The much celebrated foreclosure help programs introduced by Barack Obama and the Democrats last year are not working. They are helping very, very few mortgage holders, and the default rates for those who have been helped are still very high. The truth is that the U.S. federal government does not seem to be able to do much about the massive wave of foreclosures that is swamping this nation, and the scary thing is that the real estate market in the United States is about to get even worse. Let's hope that things are not going to get nearly as bad as many analysts are projecting, but at this point, things really, really do not look good.
When Barack Obama first took office, he promised that he was going to get help to homeowners that were struggling with their mortgages.
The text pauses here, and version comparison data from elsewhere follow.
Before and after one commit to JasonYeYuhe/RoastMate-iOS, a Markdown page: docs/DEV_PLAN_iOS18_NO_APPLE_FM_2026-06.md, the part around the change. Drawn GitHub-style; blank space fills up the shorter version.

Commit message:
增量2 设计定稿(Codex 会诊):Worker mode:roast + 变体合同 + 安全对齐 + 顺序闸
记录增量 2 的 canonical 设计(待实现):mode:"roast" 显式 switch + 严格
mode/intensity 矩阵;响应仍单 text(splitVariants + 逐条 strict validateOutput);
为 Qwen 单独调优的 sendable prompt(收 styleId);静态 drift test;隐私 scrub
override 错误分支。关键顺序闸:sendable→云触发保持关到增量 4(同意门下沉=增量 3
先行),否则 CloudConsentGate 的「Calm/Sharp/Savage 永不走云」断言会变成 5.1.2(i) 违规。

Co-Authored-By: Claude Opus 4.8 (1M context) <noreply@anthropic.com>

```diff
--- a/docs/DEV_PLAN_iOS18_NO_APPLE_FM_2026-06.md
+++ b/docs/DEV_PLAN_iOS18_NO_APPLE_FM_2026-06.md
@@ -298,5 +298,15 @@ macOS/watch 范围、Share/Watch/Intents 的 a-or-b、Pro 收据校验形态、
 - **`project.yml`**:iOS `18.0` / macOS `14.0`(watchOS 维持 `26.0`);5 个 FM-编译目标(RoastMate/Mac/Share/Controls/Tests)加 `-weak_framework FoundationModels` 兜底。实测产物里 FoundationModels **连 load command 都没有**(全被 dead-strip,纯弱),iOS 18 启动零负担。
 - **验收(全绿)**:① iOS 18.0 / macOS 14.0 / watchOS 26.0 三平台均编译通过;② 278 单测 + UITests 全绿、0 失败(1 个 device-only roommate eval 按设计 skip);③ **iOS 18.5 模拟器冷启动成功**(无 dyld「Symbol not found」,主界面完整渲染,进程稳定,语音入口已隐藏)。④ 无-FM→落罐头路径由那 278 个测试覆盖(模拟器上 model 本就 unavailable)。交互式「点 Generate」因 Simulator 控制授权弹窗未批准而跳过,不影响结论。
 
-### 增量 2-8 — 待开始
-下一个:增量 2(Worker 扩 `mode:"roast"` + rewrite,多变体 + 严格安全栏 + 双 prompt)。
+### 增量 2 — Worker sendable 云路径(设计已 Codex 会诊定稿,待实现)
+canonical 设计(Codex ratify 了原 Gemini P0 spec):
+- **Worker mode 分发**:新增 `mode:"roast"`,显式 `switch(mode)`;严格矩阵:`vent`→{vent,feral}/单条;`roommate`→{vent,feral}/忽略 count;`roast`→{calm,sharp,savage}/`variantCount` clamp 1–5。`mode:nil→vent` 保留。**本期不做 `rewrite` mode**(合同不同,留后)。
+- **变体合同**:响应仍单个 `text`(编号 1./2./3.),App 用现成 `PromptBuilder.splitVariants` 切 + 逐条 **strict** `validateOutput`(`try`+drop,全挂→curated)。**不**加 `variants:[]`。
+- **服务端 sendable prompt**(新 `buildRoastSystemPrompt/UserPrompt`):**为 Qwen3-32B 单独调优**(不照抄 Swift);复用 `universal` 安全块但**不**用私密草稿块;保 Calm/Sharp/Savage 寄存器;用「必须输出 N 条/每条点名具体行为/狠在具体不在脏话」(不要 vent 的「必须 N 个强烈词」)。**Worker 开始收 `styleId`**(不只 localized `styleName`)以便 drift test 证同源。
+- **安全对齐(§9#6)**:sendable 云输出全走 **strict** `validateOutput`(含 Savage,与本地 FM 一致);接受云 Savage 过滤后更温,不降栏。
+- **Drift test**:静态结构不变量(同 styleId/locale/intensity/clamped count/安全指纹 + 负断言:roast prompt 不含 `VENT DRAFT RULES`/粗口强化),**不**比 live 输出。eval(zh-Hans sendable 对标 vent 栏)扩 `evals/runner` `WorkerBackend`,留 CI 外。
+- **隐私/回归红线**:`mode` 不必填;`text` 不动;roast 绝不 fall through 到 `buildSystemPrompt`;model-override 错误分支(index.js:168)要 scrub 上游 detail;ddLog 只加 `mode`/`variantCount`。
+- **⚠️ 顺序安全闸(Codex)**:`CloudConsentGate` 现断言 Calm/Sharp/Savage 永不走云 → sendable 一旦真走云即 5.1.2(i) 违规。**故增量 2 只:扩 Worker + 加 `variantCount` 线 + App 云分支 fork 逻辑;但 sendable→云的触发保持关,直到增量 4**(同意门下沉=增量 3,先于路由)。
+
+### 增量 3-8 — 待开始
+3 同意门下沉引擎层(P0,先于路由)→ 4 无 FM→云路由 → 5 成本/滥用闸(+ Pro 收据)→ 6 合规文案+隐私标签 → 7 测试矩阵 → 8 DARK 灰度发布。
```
He promised that a program would be set up that would enable large numbers of homeowners to receive long-term mortgage modifications.
So how is that working out?
Well, it turns out that only 168,708 homeowners have received long-term mortgage modifications under Barack Obama's plan as of the end of February.
This represents less than 3 percent of the 6 million borrowers who are currently more than 60 days behind on their mortgages.
What kind of foreclosure help is that?
Not that the mortgage modifications are helping much.
The number of homeowners who defaulted on their mortgages even after receiving better terms through Barack Obama's modification program nearly doubled in March.
So even those who have been helped are defaulting like crazy.
And unfortunately, the foreclosure situation in the United States continues to get worse.
According to RealtyTrac, foreclosure filings were reported on 367,056 properties in March, an increase of nearly 19 percent from February, an increase of nearly 8 percent from March 2009 and the highest monthly total since RealtyTrac began issuing its report in January 2005.
Foreclosures continue to surge and there is no apparent end in sight.
So is there any good news?
Interest rates have already gone up, and most experts forecast that they will continue to increase throughout the rest of 2010 and into 2011.
So that means payments on adjustable rate mortgages will continue to go up and even more homeowners will default.
In fact, a massive "second wave" of adjustable rate mortgages is scheduled to reset between now and 2012, and that means that there is likely to be another huge explosion of foreclosures.
Which is bad news for almost everyone - except for those who make their living off of foreclosures.
Let's hope the number of home foreclosures start to go down.
Let's hope there is some good news ahead for the housing industry.
But at this point I would not count on it.